Squats are the best opportunity for you to engage your glutes. Although squats may often be thought of as a quad exercise, as you stand back up you really need to drive up from your glutes. When doing squats, you want to have your feet shoulder-width apart, toes slightly pointed out. You then sit back and try to get your hips as low as you can (goal being femurs parallel to the floor) with your back straight, chest up, and your knees staying behind your toes or mid-foot. You can add in variations with weight or even progressing to one legged squats with your other leg straight out in front of you.
Deadlifts are a skill. Unlike the squat where your hips go down, the deadlift is a hinge. This makes a proper deadlift the ultimate glute worker. Your hips hinge backward to reach down with a flat back. You lift up by hinging your hips forwards. As you do this focus on squeezing from the glutes to snap your hips forward. It’s best to start out with low weight with just a single kettlebell in order to learn the movement.
The lunge is a very common lift. The key is to keep the knee over the ankle and like the rest of these lifts, do not let your knees cave in or dive out. These can be done walking or stepping backwards, with body weight, free weights, kettle bells, or a barbell.

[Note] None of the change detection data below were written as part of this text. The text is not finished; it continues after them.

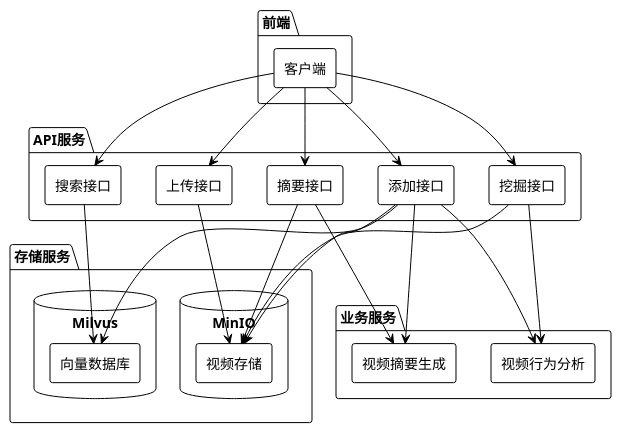
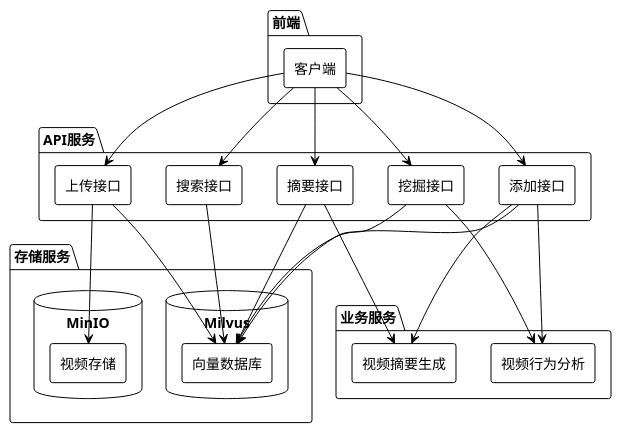
The diagram in docs/系统组件图.wsd (qiuchen001/vision-perception-sample), drawn with PlantUML before and after one commit.

Commit message:
调整组件图

```diff
--- a/docs/系统组件图.wsd
+++ b/docs/系统组件图.wsd
@@ -1,51 +1,52 @@
 @startuml system-components
 !theme plain
 skinparam componentStyle rectangle
 
 package "前端" {
     [客户端] as Client
 }
 
 package "API服务" {
     [上传接口] as UploadAPI
     [添加接口] as AddAPI
     [挖掘接口] as MiningAPI
     [摘要接口] as SummaryAPI
     [搜索接口] as SearchAPI
 }
 
 package "存储服务" {
     database "MinIO" {
         [视频存储] as VideoStorage
     }
     database "Milvus" {
         [向量数据库] as VectorDB
     }
 }
 
 package "业务服务" {
     [视频行为分析] as VideoMining
     [视频摘要生成] as VideoSummary
 }
 
 Client --> UploadAPI
 Client --> AddAPI
 Client --> MiningAPI
 Client --> SummaryAPI
 Client --> SearchAPI
 
 UploadAPI --> VideoStorage
-AddAPI --> VideoStorage
+UploadAPI --> VectorDB
+
 AddAPI --> VideoMining
 AddAPI --> VideoSummary
 AddAPI --> VectorDB
 
-MiningAPI --> VideoStorage
 MiningAPI --> VideoMining
+MiningAPI --> VectorDB
 
-SummaryAPI --> VideoStorage
 SummaryAPI --> VideoSummary
+SummaryAPI --> VectorDB
 
 SearchAPI --> VectorDB
 
 @enduml
```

Even though our legs are our primary focus, core work and some upper body work is important for total body health. I like to incorporate planks, side planks, the ab wheel (yes from the infomercials), reach outs with jungle gym bands, inchworms, and renegade rows. I also think pull ups, push ups, chin ups, inverted rows, and shoulder press are good all-around upper body exercises.
Lifting is as important as the swim, bike, and run. The hard part is fitting it in, right? Remember, a little goes a long way. Lifting two times a week is plenty for the multisport athlete. It helps to break the lifts up into an “A” day and a “B” day, that way you do each lift once a week. Three to four sets of 6 to 12 reps is a good volume range for the average triathlete. A progressive cycle for the weight range is a good starting point, which means first adding more reps for a few consecutive weeks, then start over with more weight and possibly less reps if needed. Just like with your normal training, make sure to have a down week once in awhile. Try to maintain a lifting program through your competition season, but back off on both reps and weight. The most important thing is to try to maintain your strength with a little to no cost to your total body stress. By maintaining a lifting program, you’re keeping your muscles engaged throughout the entire year, preventing injury and giving you a stronger engine during the season. It also makes the transition from one phase of training to another much easier than if you were to totally skip any strength program for any length of time. Remember, focus on perfect form, lift within yourself, and have fun!
About the Author: Jesse Vondracek is a Professional Triathlete with an IRONMAN PR of 8:27. He has raced in hundreds of triathlons, 19 IRONMANs, and has 0 DNFs. Jesse is the Head Coach at Top Step Training. He lives and trains with his wife Amy Cole and their two mutts. He can be reached at www.topsteptraining.com or Jesse Vondracek on Facebook.